Chicken and eggs have in recent years become one of the most popular and also possibly the most contentious item in our shopping basket. One of the major developments in livestock production since the latter half of the 20th century is genetic development through breeding. This is no truer than with the humble hen. Breeding of hens for either eggs or meat has become so centralised and specialised that egg production of even a typical free-range bird will achieve up to 300 eggs per year before going to be culled for chicken soup. A far cry from our grandparent’s day when a chicken would have produced less than half this number of eggs per year, before going on to feed the family once it had finished its productive lay. A typical 2kg broiler can reach their weight in less than 40 days. That’s an average daily weight gain of nearly 50g or 2oz per day. Given this, it might come as no surprise that in 1950 chicken was considered a luxury item and accounted for only 1% of meat consumption in the UK. That figure is now over 50%.
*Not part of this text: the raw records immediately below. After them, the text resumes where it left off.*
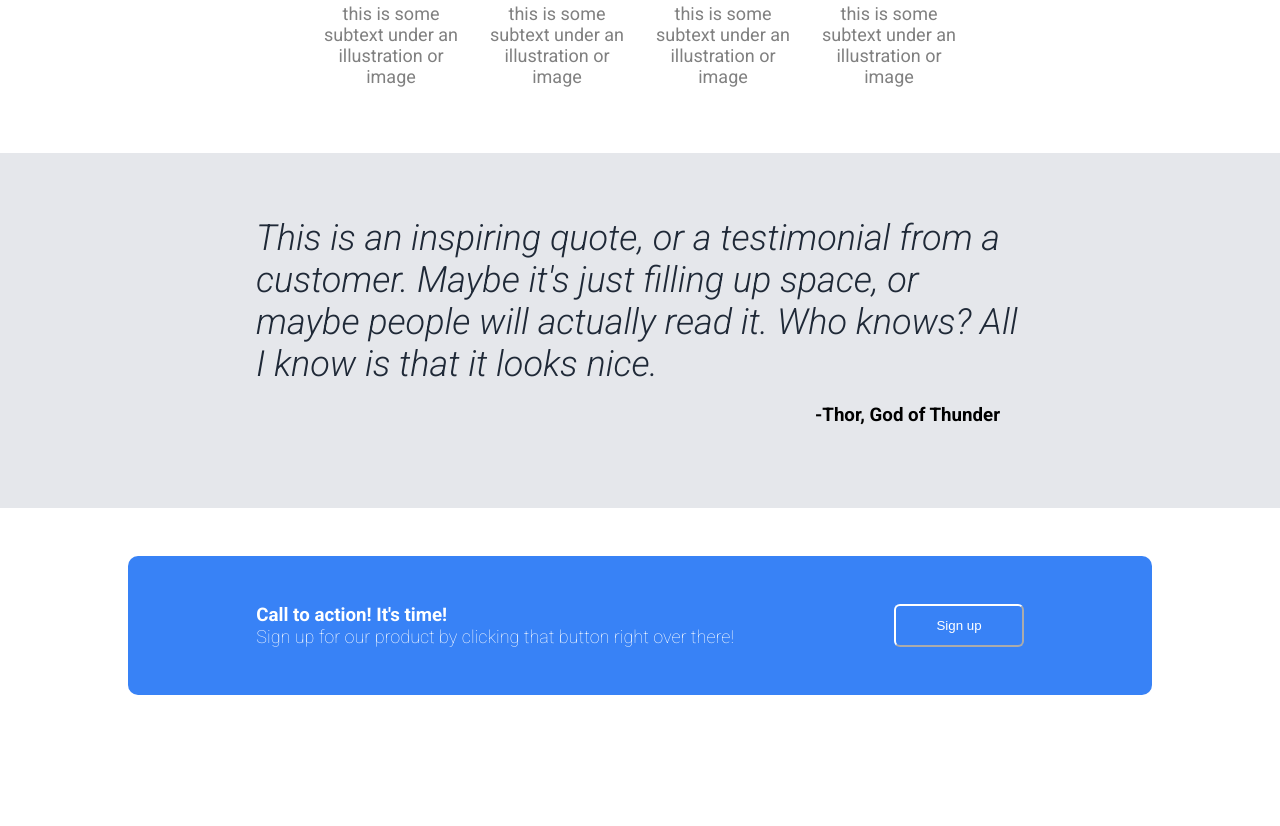
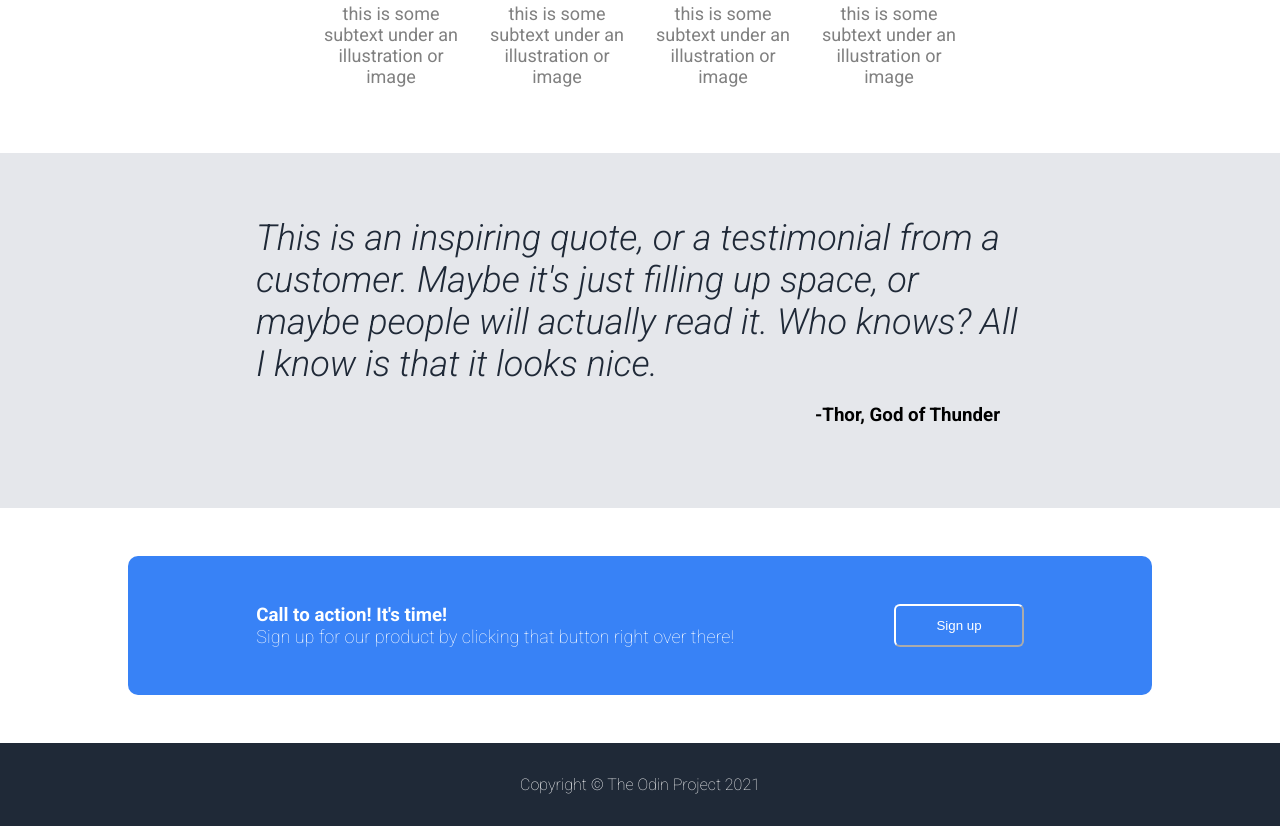
Before and after one commit to ravveyyy/foundations-landing-page, a plain HTML site: page index.html in a window 1280 px wide. Shown: the part 806-1632 px from the top of the page. Before the commit the page ends 1549 px from the top, so only its background shows below. Drawn offline with Linux system fonts and the light colour scheme.

Commit message:
Footer complete

```diff
--- a/index.html
+++ b/index.html
@@ -70,6 +70,10 @@
             <button>Sign up</button>
         </div>
     </section>
+
+    <footer>
+        Copyright &copy; The Odin Project 2021
+    </footer>
 </body>
 
 </html>
--- a/styles.css
+++ b/styles.css
@@ -159,3 +159,13 @@ button {
     border-color: white;
     padding: 4px 40px;
 }
+
+/* FOOTER SECTION : */
+
+footer {
+    background-color: #1F2937;
+    color: white;
+    text-align: center;
+    padding: 32px 10%;
+    font-weight: 100;
+}
```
The broiler was an unknown term until the late 1950’s when ‘grilling’ or broiling chickens were being made available from the USA. Common present-day breeds (or more accurately hybrids) bear the names of the now large corporations that have developed the modern day broiler or layer and continue to own the genetics. Shaver, Hubbard, Ross and Cobb are familiar names in the meat chicken world. Rhode Island, White Leghorn and Sussex are common names in the laying world. These breeding developments led to the keeping of larger and larger flocks; many kept indoors and in small cages. The combination of fast-growing chickens, high egg yields and large flocks have all driven the cost of production of eggs and meat down to make it so easily accessible today.
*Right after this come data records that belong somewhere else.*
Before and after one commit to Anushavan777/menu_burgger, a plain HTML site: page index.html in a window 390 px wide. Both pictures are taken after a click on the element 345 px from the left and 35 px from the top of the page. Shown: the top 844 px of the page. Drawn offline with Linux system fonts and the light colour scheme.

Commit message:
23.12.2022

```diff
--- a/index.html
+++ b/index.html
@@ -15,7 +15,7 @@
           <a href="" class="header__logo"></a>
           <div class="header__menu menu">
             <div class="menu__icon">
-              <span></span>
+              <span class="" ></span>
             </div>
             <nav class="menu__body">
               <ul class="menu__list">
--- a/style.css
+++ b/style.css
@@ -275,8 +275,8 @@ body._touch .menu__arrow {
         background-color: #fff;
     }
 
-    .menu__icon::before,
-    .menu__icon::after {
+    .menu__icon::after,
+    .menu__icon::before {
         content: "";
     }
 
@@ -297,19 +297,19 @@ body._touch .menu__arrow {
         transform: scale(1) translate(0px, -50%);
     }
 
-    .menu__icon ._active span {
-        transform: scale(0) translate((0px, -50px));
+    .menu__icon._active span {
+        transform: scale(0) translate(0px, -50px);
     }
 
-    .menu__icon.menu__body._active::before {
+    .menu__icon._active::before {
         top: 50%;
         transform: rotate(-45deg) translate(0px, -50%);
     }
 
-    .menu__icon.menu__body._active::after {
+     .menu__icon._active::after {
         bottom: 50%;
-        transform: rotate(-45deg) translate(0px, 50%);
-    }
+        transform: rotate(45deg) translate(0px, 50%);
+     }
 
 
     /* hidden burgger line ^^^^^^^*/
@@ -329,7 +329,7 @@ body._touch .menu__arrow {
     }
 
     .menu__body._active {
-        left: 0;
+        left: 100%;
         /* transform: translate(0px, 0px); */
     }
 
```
Chickens are descended from Asian birds whose natural behaviour is scratching around the forest floor, heading to roost in trees away from predators as night falls. Shade and access to insect-rich tree litter are the key words here. This is the basis for advocates of the free range system. Organic systems are all free range and also restrict the size of flocks, as well as making sure feed is from organic sources. This is the approach we take at River Cottage HQ. While undoubtedly free range, organic eggs and poultry meat are more expensive as a result, the welfare assurances you get, as well as the superior quality and taste, make this increased price totally worthwhile. If this is hard on the pocket, then the message to all of us is to eat less of it and be more imaginative in how to make it go further.